After being returned to the Fat Tire Bike Tour offices at Alexanderplatz

If you go to Berlin, this is the best way to see the city.

It was fabulous.

And the guides are hot fit.

Whatever. You know what I mean.

they consider rest. After six hours of cycling round the city, would two mothers of a combination of seven children head back to their chic Berlin Mitte apartment for a small nap before finding a bijou restaurant for a relaxed dinner?

Actually.

No.

It becomes essential to go to the Haekesche Hoefe for some late-afternoon shopping in the beautiful Art Deco courtyards. Some coffee and cake become of the essence. Some more walking. It becomes night. Still the shops are open. They are shopped. It is dark, and the intrepid mothers decide it’s nonsense to go home when they can go and stand in a queue at the Reichstag for an hour, allow German security officials to accuse them of carrying a sparkly fairy ornament in one of their shopping bags

It was true.

We couldn’t deny it.

and then go up many many storeys in a lift to admire the view from the top of the building. However, they discover too late that they both have late-onset vertigo and an identical urge to crawl the walkway that hugs the glass dome, so they jog down very very fast back to terra firma.

Tuesday is designated shopping day. They head for the Kaufhaus des Westerns (KaDeWe), the Harrods of Berlin, and walk around in a daze for a few hours, testing the loos and fingering very expensive articles of clothing. Then they begin to stroll up the Kurfurstendamm, Berlin’s famous shopping street, but quickly become exhausted by all the

a. shops

b. tourists

c. beggars

so are forced to repair to a lovely little sidestreet where an Italian restaurant offers to feed them delicious pasta (salmon and pine-nut with a lobster sauce, and rocket and feta) and shelter them from the rain that has so irritatingly decided to pour down. They then retrieve the car from the Hotel That Serves the Worst Tea in the World

A huge, hairy testicle of a tea bag that has clearly been used umpty times before.

to do some driving around the city Because That is Fun. First driving stop is Schloss Charlottenburg. Next driving stop is the chic apartment in Berlin Mitte because they are tired and needing to nap. Later, after the nap

It was good.

So …

… nappy.

they walk around aimlessly, finally landing at the sushi bar under the Sony Centre on Potsdamer Platz for a €12 plate of sushi that they can’t finish it is so huge and delicious beers. They walk home, veering briefly into a lamp-post restaurant to acquire ice-creams.

Next day is Dresden day. This is very exciting because it means Driving Again. It is also very sad because it means Farewell to Berlin. However, they are grown women

really?

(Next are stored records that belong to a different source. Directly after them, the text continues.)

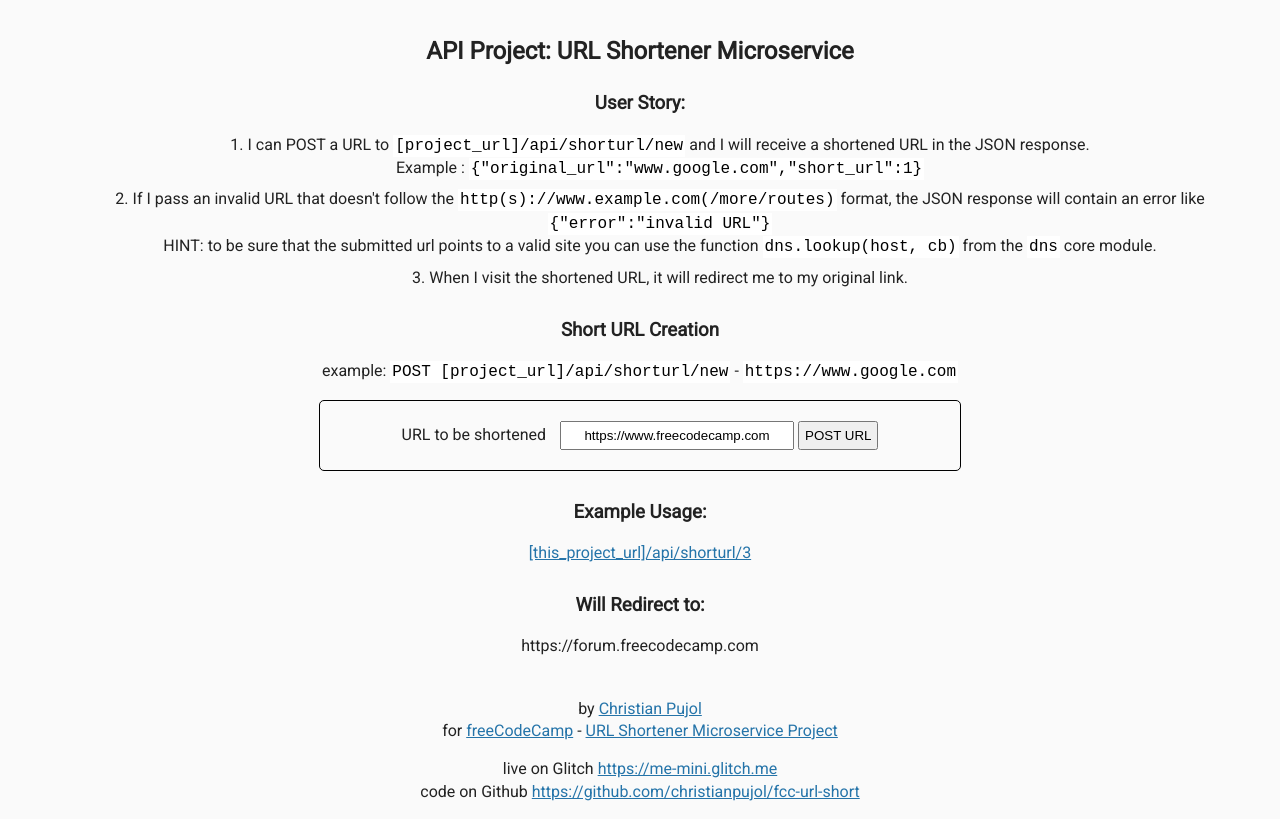
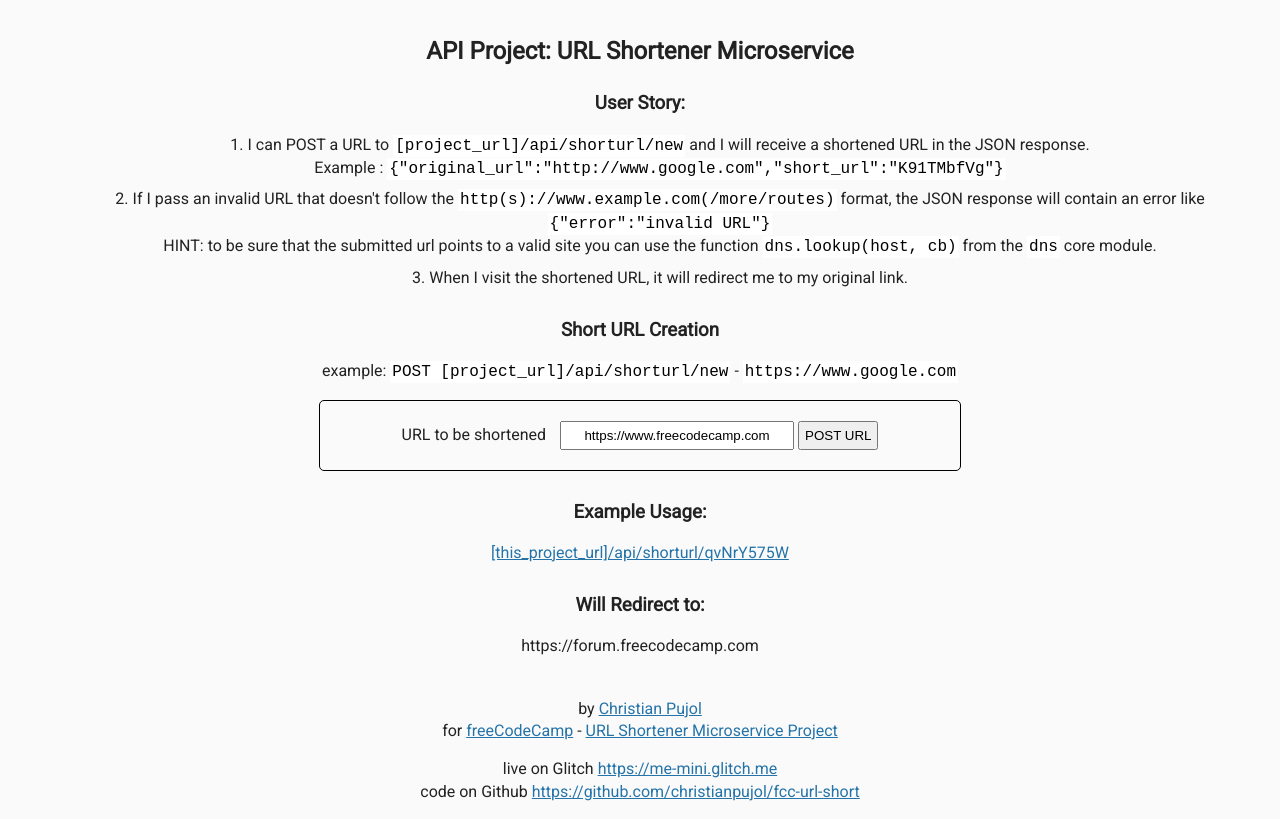
Before and after one commit to christianpujol/fcc-url-short, a website: page views/index.html in a window 1280 px wide. Drawn offline with Linux system fonts and the light colour scheme.

Commit message:
Exemples update

```diff
--- a/views/index.html
+++ b/views/index.html
@@ -21,7 +21,7 @@
         <h2>API Project: URL Shortener Microservice</h2>
         <h3>User Story: </h3>
         <ol>
-          <li>I can POST a URL to <code>[project_url]/api/shorturl/new</code> and I will receive a shortened URL in the JSON response.<br>Example : <code>{"original_url":"www.google.com","short_url":1}</code></li>
+          <li>I can POST a URL to <code>[project_url]/api/shorturl/new</code> and I will receive a shortened URL in the JSON response.<br>Example : <code>{"original_url":"http://www.google.com","short_url":"K91TMbfVg"}</code></li>
           <li>If I pass an invalid URL that doesn't follow the <code>http(s)://www.example.com(/more/routes)</code> format, the JSON response will contain an error like <code>{"error":"invalid URL"}</code><br>
           HINT: to be sure that the submitted url points to a valid site you can use the function <code>dns.lookup(host, cb)</code> from the <code>dns</code> core module.</li>
           <li>When I visit the shortened URL, it will redirect me to my original link.</li>
@@ -37,8 +37,9 @@
           <input type="submit" value="POST URL">
         </form>
         <h3>Example Usage:</h3>
-        <a href="https://thread-paper.hyperdev.space/api/shorturl/3">
-          [this_project_url]/api/shorturl/3
+
+        <a href="https://me-mini.glitch.me/api/shorturl/qvNrY575W">
+          [this_project_url]/api/shorturl/qvNrY575W
         </a>
 
         <h3>Will Redirect to:</h3>
```
Also changed, not shown: README.md.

and manage to leave Berlin without a tear. Dresden is very beautiful. It is filled with buildings. It also has a river. Most importantly, it has a fabulously luxurious HOTEL where they check in, spend the afternoon sleeping, reading, bathing, lounging around in bathrobes, preening, toenail-clipping, dressing, going to the restaurant, enjoying fine dining and excellent wines and going to sleep again. The next morning they glance once more at the beautiful buildings of Dresden

They are so beautiful.

Aren’t they just?

and drive up the river, passing all the glamorous Communist villas where happy Communists once came to play landlords, to Schloss Pelnitz for a little stomp around the beautiful gardens, sadly muddying the boots that had been polished overnight by the little HOTEL elves. They shop idly for the last perfect present for lucky husbands and children and mothers, and then depart from formerly East Germany back to the West, which, strangely, looks very much like the East except that it has more hills.

It rained.

And the journey took eight hours.

But it was worth it.

* Any irritating tics and verbal asides that may appear in this post are attributable to the fact that I am reading Darkmans by Nicola Barker at the moment.

I am.

And it’s catching.

Really, really catching.

So, I’m sorry. But I can’t help it.